§ Provided entries
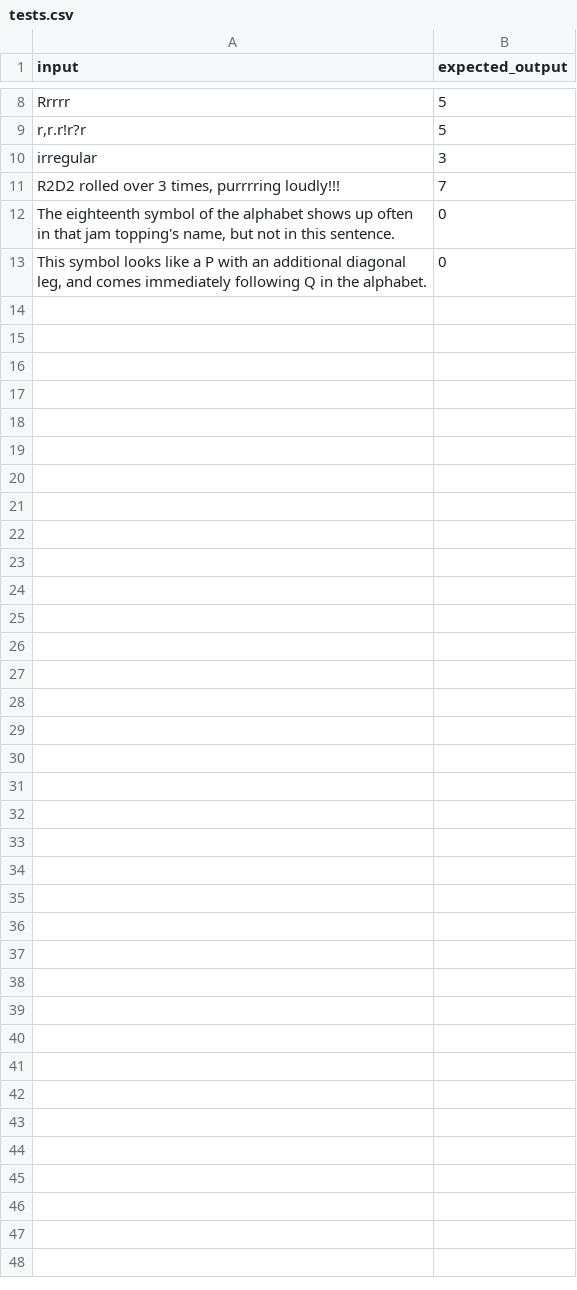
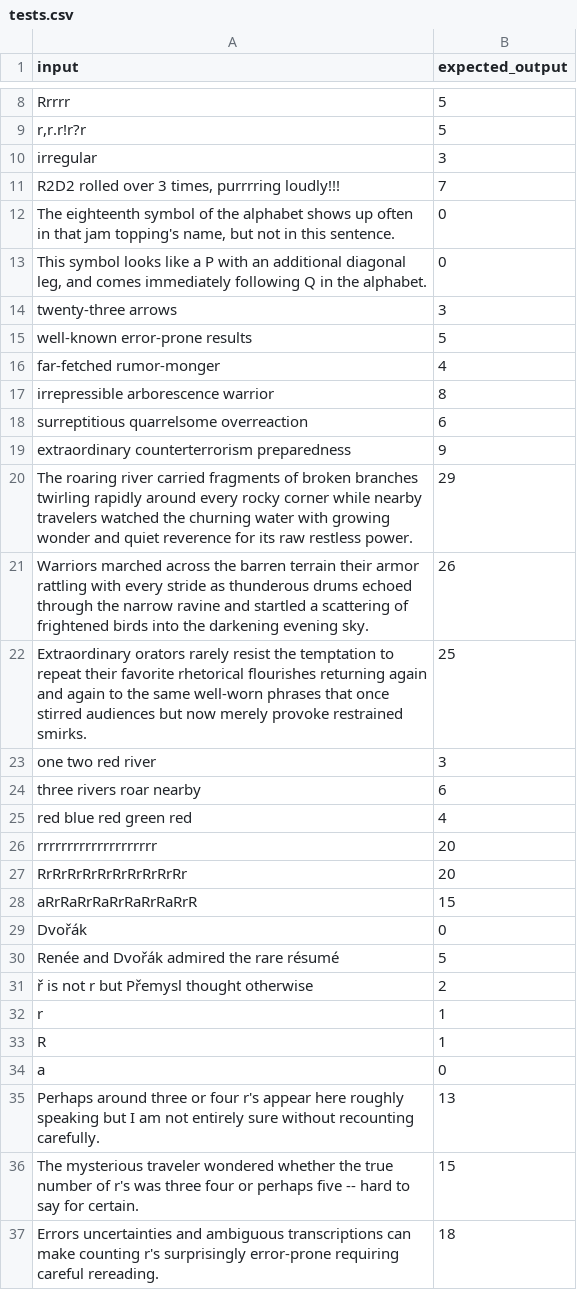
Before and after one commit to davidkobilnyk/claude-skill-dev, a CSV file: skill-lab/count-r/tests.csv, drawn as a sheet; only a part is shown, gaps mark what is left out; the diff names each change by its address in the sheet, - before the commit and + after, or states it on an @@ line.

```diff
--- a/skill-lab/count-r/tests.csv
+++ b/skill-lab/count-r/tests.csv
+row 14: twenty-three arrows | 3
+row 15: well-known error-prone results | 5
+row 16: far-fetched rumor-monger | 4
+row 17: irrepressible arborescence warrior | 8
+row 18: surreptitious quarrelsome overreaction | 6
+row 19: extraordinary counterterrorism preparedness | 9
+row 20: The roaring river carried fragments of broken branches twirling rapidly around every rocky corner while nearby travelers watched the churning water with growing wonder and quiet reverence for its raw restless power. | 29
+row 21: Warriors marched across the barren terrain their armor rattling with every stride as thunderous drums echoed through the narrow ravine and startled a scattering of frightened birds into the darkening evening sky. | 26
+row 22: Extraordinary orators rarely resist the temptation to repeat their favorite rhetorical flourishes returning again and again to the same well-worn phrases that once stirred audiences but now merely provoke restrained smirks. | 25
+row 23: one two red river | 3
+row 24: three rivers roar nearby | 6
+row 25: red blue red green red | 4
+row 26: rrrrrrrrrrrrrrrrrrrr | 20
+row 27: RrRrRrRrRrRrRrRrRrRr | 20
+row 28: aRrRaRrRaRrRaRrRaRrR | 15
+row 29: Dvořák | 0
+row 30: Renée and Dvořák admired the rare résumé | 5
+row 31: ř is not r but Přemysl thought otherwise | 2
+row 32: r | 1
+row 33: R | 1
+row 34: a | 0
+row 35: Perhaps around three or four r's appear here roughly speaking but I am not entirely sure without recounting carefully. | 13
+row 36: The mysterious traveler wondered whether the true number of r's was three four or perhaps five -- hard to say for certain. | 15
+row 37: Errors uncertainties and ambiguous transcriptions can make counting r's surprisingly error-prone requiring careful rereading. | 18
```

§ Goal of the exercise
Pull out every line of the entries that includes the word "tests".

§ Written answer
Before and after one commit to davidkobilnyk/claude-skill-dev, a CSV file: skill-lab/count-r/tests.csv, drawn as a sheet; only a part is shown, gaps mark what is left out; the diff names each change by its address in the sheet, - before the commit and + after, or states it on an @@ line.
--- a/skill-lab/count-r/tests.csv
+++ b/skill-lab/count-r/tests.csv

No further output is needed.